harbour. Four mile coastal path runs north to the town of Inverbervie.
domestic architecture of the 16th and 17th centuries; oldest part
dates from 1613.
shore to search for semiprecious stones, such as agate and amethyst.
cottages stand side by side with modern holiday chalets. Beach
of pebbles and rocks. Good walking in woods where there are two
streams; one tumbles down 40ft waterfall of Den Finella.
noted for battlemented 15th-century Affleck Castle, with fine
upper hall and vaulted chapel. Waterside walks and boating in
country park surrounding reservoir. Beyond Monikie, road runs

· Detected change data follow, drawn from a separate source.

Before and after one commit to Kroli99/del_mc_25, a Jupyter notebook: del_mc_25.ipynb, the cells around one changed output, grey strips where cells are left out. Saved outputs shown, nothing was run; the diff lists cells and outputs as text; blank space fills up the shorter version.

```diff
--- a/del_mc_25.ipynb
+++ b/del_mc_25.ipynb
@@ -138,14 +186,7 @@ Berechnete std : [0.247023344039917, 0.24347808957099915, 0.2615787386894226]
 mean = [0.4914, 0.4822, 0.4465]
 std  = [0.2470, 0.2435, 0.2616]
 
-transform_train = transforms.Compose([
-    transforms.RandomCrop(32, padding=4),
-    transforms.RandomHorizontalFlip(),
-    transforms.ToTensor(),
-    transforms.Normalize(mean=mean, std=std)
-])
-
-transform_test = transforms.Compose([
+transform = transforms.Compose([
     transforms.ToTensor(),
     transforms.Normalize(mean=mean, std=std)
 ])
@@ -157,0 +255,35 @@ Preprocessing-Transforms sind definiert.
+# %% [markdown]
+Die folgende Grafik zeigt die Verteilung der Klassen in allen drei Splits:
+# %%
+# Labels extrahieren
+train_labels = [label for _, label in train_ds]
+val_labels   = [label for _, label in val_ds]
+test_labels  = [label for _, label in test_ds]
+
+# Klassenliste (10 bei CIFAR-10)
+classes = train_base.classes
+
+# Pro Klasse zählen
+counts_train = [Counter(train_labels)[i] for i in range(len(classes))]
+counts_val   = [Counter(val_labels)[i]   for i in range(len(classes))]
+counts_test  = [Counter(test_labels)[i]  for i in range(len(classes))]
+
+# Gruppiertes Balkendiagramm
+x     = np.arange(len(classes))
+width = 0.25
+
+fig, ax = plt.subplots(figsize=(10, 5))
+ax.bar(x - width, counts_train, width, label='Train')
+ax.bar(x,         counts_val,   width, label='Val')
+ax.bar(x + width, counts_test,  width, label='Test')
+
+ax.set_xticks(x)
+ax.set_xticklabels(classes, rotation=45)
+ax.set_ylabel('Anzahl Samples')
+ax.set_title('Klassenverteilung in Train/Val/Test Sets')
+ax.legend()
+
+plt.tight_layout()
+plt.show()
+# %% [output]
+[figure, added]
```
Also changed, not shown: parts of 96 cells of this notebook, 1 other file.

back towards coast, giving wide views over the sea.
with water on three sides. Popular sailing centre wiith fine beach.
Pink-footed geese over-winter on shores. Church steeple soars
220ft above elegant, gable-ended High Street houses, where the
narrow, twisting closes have remained unchanged for 200 years.
Curfew bell of 'Big Peter' rings from steeple nightly.
steep path from Lunan Bay to remains of cliff-top castle, probably
dating from the 15th century when it replaced earlier fort built
for King William the Lion.
of the most unspoiled spots tin Scotland's east coast; 26511 sandstone
headland is reached by a bumpy 1 1/2 mile drive on an unpaved
road. Superb view along coast. Path below cliff edge leads to
stone ruin surrounded by sloping meadows. Incorporated into remains
of Augustinian Priory church is porch, possibly dating from 11th
century; later heightened to form square tower. Capped by spire
in 15th century.
of sand backed by dunes, with cliffs of volcanic rock. Rich in
wild flowers, butterflies and moths. Colony of little terns on
sand and shingle at the south end. Stonechats, whitethroats and
yellowhammers frequent gorse and scrub. Common porpoises sometimes
appear offshore and grey seals are seen regularly.
gem in dip below modern housing. Small 12th-century church, renovated
19th century, on steep mound dotted with gravestones. Below stands
semicircle of red-stone cottages with stone--slabbed roofs.
village on River South Esk in Vale of Strathmore . Ruined 15th
century stronghold of Finavon Castle, 2 miles south-east.
If you would like to visit this area as part of a highly personalized
small group tour of my native Scotland please e-mail me: